The diplomat threateningly added that “it will be regretted, but it will be too late.”
“The Obama administration had put NATO member Turkey and the Kurdish Democratic Union Party, or PYD, on an equal footing — an ally and a terrorist organization,” Serdar Kilic said in an interview with The Washington Post.
Washington has long seen the Syrian Kurdish Democratic Union Party (PYD) and its YPG military wing as its best chance in the battle against Daesh (ISIL/ISIS) in Syria — much to the annoyance of Ankara, which sees the group as terrorists.
Turkey has shelled YPG positions inside Syria for four straight days, claiming the group threatens Turkish security.
US officials, including Vice President Joe Biden, have condemned the Turkish attacks on the YPG.
Meanwhile, Turkey wants to create a secure zone 10km within Syria, which would include the town of Azaz, according to a Reuters report.

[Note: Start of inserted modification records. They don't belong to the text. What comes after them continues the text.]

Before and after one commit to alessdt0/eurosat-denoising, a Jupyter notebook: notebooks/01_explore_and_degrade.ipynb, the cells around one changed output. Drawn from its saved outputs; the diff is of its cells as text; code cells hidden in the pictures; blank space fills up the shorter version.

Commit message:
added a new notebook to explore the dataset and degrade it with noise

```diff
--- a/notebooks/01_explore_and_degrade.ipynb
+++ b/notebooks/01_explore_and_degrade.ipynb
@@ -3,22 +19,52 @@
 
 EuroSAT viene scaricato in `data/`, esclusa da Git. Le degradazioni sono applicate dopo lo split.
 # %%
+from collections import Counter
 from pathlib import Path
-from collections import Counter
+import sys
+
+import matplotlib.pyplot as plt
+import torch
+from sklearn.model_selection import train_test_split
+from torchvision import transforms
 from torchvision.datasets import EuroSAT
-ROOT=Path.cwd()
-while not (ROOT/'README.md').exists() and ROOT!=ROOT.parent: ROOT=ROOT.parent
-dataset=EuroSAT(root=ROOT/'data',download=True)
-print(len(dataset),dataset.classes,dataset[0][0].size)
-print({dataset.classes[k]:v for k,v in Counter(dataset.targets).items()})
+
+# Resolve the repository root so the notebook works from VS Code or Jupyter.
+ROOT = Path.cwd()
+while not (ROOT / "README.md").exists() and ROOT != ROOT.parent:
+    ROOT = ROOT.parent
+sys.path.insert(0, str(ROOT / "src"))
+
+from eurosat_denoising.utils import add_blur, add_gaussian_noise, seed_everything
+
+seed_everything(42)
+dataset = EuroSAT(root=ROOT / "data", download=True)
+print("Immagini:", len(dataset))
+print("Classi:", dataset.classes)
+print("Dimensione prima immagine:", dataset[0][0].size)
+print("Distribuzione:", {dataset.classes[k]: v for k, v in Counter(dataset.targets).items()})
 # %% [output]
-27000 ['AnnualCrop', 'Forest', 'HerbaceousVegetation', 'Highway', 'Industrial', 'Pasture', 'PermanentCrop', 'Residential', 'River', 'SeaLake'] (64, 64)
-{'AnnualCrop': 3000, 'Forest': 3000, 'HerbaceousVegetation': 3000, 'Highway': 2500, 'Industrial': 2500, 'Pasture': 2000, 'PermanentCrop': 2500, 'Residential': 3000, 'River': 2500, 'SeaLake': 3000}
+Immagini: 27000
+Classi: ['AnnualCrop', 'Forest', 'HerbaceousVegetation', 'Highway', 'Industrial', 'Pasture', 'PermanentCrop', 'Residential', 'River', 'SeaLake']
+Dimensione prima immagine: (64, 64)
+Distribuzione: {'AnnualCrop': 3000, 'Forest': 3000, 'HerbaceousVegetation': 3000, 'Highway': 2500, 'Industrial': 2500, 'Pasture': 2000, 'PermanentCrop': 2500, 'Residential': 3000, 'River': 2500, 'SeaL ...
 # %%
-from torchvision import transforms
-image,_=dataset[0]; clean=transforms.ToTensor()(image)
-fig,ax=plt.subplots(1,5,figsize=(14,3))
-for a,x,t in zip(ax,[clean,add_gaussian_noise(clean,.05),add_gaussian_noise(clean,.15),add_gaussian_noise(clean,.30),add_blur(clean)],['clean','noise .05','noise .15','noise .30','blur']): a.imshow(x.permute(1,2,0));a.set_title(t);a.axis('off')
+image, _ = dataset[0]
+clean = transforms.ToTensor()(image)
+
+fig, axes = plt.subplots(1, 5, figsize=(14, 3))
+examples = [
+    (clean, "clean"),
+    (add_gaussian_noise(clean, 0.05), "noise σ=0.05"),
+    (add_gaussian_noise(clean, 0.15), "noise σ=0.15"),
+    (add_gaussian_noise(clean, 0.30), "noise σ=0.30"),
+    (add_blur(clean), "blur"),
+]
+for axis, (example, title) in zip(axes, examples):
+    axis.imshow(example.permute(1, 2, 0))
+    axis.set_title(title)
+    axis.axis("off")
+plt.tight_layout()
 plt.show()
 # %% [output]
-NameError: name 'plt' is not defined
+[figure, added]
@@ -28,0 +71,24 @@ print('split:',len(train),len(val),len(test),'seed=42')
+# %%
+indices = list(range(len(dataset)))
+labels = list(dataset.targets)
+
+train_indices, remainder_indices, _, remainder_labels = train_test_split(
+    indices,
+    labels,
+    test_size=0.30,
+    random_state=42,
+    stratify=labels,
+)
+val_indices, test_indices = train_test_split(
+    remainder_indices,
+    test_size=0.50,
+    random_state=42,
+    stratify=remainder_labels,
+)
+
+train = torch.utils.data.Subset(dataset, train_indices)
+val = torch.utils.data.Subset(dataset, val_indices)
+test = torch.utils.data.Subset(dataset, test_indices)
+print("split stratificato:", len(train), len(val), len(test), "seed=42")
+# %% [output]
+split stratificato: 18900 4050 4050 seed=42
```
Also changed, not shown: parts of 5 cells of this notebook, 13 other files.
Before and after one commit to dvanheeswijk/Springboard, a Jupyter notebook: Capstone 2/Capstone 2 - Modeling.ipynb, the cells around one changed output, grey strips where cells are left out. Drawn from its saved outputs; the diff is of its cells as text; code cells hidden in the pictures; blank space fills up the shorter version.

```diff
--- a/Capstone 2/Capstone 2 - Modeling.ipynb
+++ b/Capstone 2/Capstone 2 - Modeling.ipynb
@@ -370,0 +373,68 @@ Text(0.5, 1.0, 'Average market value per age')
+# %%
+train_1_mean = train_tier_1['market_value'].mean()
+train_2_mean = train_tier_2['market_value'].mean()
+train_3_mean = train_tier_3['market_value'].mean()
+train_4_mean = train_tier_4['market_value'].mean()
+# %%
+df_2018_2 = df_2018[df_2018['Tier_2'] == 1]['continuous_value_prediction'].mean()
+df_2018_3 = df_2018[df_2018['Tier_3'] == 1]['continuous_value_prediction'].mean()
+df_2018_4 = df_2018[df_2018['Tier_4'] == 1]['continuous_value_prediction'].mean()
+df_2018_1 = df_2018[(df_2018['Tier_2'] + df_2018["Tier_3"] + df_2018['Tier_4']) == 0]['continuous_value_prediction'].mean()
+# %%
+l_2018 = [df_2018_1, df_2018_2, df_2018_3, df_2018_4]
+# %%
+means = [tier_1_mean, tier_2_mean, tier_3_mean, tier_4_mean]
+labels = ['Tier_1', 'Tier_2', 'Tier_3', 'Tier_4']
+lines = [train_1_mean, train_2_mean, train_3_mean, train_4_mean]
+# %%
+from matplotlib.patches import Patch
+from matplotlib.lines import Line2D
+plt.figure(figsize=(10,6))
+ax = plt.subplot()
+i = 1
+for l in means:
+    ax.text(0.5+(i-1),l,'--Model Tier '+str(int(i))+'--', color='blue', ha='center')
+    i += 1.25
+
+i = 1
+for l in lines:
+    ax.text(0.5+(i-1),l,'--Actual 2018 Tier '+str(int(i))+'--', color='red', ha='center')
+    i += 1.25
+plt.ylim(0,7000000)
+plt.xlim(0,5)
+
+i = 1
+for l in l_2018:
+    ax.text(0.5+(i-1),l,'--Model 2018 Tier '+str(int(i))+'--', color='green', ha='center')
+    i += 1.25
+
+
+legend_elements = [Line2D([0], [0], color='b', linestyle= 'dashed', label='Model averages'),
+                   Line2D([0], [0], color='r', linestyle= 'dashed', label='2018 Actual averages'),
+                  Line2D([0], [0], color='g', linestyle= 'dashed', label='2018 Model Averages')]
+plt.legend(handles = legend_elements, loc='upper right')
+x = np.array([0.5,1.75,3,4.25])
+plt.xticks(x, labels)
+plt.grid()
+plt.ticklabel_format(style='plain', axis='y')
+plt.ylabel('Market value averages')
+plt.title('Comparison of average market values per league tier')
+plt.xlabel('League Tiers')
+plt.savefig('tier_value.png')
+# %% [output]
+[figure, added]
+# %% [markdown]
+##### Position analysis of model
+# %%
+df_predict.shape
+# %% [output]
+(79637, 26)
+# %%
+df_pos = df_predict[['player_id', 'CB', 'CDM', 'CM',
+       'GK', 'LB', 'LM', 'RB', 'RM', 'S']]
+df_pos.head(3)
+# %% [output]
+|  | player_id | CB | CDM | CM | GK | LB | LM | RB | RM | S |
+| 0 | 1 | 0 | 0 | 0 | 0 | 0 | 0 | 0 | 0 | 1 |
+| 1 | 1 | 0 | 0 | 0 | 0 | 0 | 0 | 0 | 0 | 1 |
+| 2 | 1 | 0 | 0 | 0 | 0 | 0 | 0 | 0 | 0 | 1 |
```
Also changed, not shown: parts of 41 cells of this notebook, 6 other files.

Earlier in February, Turkey has summoned the US ambassador to the Turkish foreign ministry after a US State Department spokesman said Washington did not regard the PYD as a terrorist organization.
On Tuesday, the UN Security Council urged Ankara to adhere to international law in Syria, following a closed-door briefing requested by Russia. The meeting was called to address ongoing Turkish shelling of YPG positions across the Syrian border.
Syria's Kurdish Democratic Union Party has ties to Turkey's Kurdistan Workers' Party (PKK), which remains listed as a terrorist group by the US State Department. However, while originally a communist organization, the group's imprisoned leader Abdullah 'Apo' Ocalan has switched philosophies, and now advocates the idea of a democratic confederacy which respects environmentalism and female equality. He remains an inspiration to Kurdish troops in Syria and Iraq who continue to fight Daesh alongside the central governments of those countries.